(Material for this task begins)

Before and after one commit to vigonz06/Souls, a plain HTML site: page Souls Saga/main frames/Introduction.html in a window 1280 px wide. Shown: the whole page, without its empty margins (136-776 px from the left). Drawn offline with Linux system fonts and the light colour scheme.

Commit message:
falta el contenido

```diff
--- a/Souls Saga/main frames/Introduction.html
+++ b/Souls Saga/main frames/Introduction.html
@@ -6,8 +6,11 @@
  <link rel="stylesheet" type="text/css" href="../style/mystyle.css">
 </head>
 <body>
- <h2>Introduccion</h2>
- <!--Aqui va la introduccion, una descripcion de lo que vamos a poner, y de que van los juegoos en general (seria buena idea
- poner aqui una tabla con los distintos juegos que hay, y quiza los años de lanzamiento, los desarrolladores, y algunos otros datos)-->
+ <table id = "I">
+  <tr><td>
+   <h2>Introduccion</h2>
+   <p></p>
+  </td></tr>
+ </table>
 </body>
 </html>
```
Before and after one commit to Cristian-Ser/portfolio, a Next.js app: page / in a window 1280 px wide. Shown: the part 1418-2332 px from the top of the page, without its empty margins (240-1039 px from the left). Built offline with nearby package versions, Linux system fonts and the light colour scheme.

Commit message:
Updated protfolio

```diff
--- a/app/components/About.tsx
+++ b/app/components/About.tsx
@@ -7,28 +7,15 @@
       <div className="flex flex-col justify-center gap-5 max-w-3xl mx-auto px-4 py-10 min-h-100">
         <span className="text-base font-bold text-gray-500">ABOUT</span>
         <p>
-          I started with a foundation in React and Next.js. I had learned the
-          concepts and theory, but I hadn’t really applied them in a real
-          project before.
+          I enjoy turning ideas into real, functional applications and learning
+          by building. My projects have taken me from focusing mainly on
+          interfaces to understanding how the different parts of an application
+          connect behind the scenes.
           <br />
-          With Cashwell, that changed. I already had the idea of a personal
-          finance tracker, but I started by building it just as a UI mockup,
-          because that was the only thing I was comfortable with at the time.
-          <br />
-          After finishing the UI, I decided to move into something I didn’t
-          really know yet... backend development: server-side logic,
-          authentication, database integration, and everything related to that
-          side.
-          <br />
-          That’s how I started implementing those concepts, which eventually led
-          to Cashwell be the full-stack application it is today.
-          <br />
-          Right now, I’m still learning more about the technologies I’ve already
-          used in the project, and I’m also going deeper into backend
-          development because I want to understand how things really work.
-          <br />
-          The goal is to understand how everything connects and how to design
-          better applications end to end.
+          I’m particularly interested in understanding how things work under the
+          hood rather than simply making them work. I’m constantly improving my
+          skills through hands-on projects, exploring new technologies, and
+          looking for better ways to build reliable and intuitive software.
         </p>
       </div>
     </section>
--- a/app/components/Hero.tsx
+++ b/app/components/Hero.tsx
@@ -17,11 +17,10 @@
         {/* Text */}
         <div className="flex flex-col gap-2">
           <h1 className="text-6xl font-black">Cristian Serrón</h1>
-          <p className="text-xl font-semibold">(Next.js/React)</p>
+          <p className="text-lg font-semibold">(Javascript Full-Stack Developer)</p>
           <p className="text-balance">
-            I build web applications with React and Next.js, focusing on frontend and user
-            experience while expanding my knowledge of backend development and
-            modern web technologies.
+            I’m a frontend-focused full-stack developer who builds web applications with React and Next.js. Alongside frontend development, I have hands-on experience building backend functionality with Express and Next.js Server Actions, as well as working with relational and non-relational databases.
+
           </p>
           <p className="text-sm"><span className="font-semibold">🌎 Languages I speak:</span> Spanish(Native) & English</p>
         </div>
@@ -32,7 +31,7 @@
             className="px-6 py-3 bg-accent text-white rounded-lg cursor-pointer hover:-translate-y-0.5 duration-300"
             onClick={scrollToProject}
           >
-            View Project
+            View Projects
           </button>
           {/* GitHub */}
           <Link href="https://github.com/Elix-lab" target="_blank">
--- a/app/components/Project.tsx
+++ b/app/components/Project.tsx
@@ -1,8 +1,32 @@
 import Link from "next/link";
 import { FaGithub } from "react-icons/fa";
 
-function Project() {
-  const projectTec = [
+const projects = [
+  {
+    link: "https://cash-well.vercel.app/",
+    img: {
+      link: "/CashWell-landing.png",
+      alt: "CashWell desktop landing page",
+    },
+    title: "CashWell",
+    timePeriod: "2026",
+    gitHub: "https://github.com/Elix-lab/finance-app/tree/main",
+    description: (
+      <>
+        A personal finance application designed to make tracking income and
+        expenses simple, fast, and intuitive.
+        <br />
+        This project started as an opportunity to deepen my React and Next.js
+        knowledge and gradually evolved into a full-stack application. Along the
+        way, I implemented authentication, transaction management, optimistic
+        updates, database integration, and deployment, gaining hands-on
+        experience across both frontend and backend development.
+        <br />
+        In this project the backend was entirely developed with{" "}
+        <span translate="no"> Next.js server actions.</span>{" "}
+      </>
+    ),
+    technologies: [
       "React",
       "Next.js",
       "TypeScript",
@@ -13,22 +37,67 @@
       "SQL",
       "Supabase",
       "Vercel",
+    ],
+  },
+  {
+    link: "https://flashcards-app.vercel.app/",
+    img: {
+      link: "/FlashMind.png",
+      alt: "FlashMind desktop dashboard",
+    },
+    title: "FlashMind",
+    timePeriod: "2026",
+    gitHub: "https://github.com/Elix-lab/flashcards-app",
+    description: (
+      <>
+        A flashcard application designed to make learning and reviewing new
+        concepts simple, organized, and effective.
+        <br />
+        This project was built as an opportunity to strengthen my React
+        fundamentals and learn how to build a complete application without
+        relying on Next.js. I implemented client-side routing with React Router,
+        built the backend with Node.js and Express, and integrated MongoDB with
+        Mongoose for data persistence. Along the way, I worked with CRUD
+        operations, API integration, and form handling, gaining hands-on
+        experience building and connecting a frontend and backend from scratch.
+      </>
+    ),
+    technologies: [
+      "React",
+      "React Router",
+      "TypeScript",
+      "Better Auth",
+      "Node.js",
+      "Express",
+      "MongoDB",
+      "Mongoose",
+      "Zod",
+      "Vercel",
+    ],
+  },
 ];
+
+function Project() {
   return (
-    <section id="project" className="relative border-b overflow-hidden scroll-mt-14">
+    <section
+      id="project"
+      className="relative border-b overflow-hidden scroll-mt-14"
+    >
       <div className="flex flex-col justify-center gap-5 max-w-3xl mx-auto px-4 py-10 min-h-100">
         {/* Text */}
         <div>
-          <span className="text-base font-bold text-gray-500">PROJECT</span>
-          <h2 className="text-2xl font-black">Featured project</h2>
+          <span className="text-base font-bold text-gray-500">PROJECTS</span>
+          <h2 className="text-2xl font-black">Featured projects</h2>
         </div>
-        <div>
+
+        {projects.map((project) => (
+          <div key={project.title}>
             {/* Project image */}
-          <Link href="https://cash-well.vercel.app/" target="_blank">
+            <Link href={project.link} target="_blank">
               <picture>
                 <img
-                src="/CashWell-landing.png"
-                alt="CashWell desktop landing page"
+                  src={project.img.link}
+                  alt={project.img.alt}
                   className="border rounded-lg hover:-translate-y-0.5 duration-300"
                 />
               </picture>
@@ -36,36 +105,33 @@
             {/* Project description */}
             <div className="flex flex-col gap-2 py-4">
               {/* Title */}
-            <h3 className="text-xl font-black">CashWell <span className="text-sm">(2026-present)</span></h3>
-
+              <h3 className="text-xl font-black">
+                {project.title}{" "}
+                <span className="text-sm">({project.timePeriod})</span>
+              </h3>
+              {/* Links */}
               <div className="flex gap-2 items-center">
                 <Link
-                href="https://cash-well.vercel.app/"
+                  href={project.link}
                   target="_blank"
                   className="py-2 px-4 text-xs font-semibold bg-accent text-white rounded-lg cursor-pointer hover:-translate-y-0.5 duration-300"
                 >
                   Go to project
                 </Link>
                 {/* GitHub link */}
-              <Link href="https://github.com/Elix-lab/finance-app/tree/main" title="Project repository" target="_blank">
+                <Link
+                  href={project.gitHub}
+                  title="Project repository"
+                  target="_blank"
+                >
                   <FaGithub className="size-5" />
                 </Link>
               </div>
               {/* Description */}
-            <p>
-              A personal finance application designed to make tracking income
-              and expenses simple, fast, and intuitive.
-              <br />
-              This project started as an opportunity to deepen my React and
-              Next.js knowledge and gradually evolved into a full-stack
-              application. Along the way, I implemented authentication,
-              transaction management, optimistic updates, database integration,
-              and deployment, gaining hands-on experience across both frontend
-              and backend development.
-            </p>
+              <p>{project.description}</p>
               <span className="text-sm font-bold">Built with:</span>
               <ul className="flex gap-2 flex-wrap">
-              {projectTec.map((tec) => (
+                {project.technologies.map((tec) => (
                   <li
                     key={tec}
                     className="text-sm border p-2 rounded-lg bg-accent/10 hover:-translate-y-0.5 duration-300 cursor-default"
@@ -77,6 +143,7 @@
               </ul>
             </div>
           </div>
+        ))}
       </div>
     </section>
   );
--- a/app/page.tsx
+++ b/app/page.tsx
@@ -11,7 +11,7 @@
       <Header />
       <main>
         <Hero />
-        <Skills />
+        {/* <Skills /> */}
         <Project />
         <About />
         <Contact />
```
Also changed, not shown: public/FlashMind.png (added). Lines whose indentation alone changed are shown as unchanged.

(Material for this task ends)

> **Task to complete**:
Scan the material above for the string "desktop". Return each line where it occurs.

> **Exercise response**:
+      alt: "CashWell desktop landing page",
+      alt: "FlashMind desktop dashboard",
-                alt="CashWell desktop landing page"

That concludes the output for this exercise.